Written exclusively for Expat Network by Annie Button
As a result of this, the various towns and cities that make up the Costa del Sol now comprise a range of different nationalities, making for a truly diverse culture. So, which nationalities do you most commonly find in the region? And what – if any – impact has Brexit had on property purchasing decisions?
The Brexit effect
Back in 2017, Spain’s College of Property Registrars found that a huge 33.92% of properties sold in the Malaga province were purchased by foreigners (i.e. countries other than Spain). Of this number, the lion’s share of foreign buyers was British, following the same trend that has been the case for several years. However, since the result of 2016’s infamous Brexit referendum, that number of UK national buyers has actually declined slightly, but not as much as you might think; it fell from 21.34% in 2015 to 15.54% in 2018.
Despite this decline, the UK is still by far and away the front runner for buying property in Southern Spain, with the weakened demand being met by a whole host of other European countries, including Sweden, Belgium, Germany and France. According to the Estadística Registral Inmobiliaria’s Annual Report, foreign buyers accounted for 13.12% of the total purchasers in Andalusia specifically, which comprises the towns and cities of the Costa del Sol within it; the UK, Sweden and Belgium being the three highest ranking countries. Meanwhile in the province of Málaga – one of the region’s largest cities – foreigners represented 28.98% of all residential buyers last year. The Russian market has also seen a bit of a revival in recent years, and houses in Marbella are growing in popularity with Middle Eastern tourists.
These findings correlate with the Land Registry’s finding that the entirety of Spain ended last year with its highest percentage of residential sales to foreigners in over ten years. As the chart below portrays, there has been a steady increase in the number of total purchases by foreigners since 2007.
Source: Panorama Properties
Therefore, since Andalusia is seen as such a ‘residential tourism’ hotspot, its safe to assume that this trend will also have been seen in Southern Spain, with foreign property purchases likely to have seen a sharp upturn over the past year.
Back to your roots
However, it’s not just the number of foreigners that has been increasing – there has similarly been an increase in the number of actual Spanish nationals buying property on the Costa del Sol as well.

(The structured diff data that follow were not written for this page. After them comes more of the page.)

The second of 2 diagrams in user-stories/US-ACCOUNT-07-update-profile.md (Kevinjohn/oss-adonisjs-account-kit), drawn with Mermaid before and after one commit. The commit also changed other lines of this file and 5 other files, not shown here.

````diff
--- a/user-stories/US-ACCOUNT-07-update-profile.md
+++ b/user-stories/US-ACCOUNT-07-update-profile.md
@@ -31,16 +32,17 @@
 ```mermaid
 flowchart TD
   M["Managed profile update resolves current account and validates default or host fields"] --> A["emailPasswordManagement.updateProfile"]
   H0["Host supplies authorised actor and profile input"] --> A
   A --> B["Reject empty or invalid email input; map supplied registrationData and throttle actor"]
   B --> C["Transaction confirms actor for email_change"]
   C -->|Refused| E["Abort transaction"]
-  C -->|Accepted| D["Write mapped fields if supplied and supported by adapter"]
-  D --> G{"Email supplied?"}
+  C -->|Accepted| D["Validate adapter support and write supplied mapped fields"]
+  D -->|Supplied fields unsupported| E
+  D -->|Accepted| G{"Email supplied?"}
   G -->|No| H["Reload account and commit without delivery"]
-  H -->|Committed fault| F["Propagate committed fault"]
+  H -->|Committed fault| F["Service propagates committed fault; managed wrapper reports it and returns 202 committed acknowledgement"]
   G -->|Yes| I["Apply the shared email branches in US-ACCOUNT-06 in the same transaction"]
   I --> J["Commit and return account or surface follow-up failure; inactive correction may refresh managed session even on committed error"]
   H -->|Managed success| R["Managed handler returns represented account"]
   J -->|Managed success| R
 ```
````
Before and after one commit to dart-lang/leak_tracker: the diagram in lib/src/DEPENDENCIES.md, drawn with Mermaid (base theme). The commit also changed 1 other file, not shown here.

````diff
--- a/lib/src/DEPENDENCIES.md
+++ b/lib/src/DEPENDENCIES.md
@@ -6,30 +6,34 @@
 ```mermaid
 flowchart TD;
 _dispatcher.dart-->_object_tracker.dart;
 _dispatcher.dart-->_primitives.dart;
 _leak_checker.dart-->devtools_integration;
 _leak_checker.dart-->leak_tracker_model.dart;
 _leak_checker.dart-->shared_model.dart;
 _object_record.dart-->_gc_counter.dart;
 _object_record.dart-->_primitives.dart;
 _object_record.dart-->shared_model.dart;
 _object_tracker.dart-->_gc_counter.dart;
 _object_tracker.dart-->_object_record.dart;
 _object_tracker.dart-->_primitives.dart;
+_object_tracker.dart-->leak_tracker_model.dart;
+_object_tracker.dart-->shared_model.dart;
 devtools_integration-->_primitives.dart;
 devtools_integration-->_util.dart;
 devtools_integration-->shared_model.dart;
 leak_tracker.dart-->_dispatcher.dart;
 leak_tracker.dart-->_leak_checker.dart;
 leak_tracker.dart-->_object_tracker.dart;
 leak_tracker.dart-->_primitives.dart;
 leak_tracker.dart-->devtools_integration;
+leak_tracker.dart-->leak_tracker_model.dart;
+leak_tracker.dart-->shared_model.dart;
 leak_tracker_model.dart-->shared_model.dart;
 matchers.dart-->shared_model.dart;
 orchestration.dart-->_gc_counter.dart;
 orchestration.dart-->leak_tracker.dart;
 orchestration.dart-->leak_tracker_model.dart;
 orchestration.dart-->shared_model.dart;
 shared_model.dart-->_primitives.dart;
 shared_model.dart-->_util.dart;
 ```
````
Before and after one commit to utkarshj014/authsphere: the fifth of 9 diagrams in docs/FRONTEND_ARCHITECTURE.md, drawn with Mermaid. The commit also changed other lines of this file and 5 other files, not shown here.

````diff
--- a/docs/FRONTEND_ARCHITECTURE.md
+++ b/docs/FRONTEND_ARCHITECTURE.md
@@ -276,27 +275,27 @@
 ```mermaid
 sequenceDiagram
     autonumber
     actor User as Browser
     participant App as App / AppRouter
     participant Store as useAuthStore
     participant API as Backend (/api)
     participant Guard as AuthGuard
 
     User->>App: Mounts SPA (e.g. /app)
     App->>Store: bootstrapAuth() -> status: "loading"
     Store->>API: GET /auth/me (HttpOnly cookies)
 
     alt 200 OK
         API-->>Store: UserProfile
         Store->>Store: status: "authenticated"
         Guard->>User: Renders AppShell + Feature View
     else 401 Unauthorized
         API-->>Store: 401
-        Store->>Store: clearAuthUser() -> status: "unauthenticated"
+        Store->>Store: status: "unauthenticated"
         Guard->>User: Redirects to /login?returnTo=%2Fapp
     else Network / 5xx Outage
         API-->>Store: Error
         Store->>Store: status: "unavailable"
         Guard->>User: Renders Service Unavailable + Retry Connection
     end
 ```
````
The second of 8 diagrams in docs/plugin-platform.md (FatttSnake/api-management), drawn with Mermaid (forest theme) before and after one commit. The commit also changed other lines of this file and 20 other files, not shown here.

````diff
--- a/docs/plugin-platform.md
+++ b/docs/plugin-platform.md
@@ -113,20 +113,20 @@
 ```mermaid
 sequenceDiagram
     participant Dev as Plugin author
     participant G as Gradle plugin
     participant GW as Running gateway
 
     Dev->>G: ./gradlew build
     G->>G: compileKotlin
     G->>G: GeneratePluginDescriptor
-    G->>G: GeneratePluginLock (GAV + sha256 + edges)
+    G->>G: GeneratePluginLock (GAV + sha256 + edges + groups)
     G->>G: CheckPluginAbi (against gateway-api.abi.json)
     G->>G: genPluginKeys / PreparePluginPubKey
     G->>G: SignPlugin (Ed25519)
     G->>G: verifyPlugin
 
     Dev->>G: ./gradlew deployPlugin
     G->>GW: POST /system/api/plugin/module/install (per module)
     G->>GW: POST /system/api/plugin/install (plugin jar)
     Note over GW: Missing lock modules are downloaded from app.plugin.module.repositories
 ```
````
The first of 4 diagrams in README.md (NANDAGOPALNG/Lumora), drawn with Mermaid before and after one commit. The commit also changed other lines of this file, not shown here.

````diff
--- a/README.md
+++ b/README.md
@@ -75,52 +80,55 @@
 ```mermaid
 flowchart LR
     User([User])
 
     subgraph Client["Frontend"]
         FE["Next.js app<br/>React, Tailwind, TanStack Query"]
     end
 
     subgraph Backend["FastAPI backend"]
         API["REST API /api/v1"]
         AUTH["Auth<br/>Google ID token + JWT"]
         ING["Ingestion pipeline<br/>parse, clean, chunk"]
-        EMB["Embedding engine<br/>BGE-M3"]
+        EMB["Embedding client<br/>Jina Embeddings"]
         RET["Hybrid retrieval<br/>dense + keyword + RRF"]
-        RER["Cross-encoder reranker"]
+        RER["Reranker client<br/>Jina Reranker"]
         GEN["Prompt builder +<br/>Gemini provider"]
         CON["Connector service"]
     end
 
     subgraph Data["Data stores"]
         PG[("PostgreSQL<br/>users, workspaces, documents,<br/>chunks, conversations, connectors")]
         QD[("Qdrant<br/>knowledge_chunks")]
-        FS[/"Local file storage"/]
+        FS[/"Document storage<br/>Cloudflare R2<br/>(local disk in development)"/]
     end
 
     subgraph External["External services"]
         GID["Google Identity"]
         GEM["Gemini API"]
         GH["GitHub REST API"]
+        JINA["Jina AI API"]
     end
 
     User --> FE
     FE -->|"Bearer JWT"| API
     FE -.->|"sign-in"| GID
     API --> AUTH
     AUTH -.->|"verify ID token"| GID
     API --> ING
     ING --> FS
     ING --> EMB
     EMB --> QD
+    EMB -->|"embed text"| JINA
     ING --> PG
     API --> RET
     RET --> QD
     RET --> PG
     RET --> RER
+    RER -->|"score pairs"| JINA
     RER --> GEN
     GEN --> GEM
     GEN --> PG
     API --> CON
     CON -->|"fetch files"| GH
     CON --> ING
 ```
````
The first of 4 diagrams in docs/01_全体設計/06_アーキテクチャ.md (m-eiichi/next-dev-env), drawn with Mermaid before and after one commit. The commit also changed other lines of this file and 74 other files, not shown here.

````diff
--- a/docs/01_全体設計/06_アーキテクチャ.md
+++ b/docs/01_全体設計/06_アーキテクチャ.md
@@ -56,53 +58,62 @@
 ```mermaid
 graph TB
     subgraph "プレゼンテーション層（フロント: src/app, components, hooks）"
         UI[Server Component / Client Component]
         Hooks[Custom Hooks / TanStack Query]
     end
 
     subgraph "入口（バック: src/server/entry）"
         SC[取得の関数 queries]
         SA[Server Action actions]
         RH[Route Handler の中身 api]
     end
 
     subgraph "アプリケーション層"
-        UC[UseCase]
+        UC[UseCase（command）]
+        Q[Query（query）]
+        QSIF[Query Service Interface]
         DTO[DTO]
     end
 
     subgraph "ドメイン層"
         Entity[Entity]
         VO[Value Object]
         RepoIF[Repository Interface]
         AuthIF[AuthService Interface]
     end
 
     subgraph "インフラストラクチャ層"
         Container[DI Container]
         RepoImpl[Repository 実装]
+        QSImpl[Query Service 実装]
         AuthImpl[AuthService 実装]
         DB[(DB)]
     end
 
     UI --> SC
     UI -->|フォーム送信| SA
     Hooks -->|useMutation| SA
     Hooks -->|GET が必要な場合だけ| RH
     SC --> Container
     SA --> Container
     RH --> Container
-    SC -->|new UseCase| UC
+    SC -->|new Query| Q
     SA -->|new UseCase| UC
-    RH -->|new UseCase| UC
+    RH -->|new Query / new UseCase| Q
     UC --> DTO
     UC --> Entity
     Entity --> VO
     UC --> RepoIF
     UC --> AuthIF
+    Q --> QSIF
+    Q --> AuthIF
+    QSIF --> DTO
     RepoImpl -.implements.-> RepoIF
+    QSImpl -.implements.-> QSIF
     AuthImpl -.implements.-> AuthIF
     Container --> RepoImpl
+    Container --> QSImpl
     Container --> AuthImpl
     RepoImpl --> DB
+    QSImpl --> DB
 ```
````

This is hypothesised to be a direct result of the country’s upturn in economic fortunes, following the country’s well-documented financial crisis back in 2008. In fact, earlier this year the country’s population grew for the first time since 2012, currently standing at a total of 47.1 million.
To this end, many reports are showing that several ‘returnees’ are now heading back to Spain for work, as a result of the improving job market. Thousands of young Spaniards who had to make a home, career and family for themselves in other European countries are now going back to their routes, eager to contribute to Spain’s ongoing economic recovery. Just last year, more than 50,000 Spaniards were estimated to have returned home for work, contributing to the country’s highest employment rates for over seven years. Spanish banks are starting to be able to offer mortgages again as well, which has been another reason behind the resurgence.
In the Costa del Sol specifically, the towns and cities of the Andalusian coastline comprise a registered population of over 500,000 people. However, that doesn’t take account for the thousands of tourists and holidaymakers who, while aren’t technically Andalusian residents, do spend many months of the year there. Of this 500,000-strong population though, 70% are Spanish nationals, whereas the other 30% are foreigners. To put this in context, the entire UK’s foreign population was approximately 14% back in 2017.
As a result of its reputation for sunny weather throughout 300 days of the year, the Costa del Sol has become an increasingly popular destination for tourists across the globe to both visit and buy property in. While a large proportion of its inhabitants remain Spanish, and more and more Spaniards are returning to the country, the Costa del Sol’s numbers of British expats have continued to grow year on year despite the looming threat of Brexit. Similarly, there has also been a rise in the numbers of foreign buyers from Belgium, Sweden and Germany, with its 12.5 million visiting tourists largely coming from England, France, Germany, Scandinavia and Ireland.
In answer to the question ‘which nationalities have properties on the Costa del Sol?’, the answer is therefore mainly European, as you might expect. However, it is this mix of nationalities and cultures that makes the Costa del Sol so distinctive. Together, they give the Andalusian coastline the authentic atmosphere that it’s become so widely known for.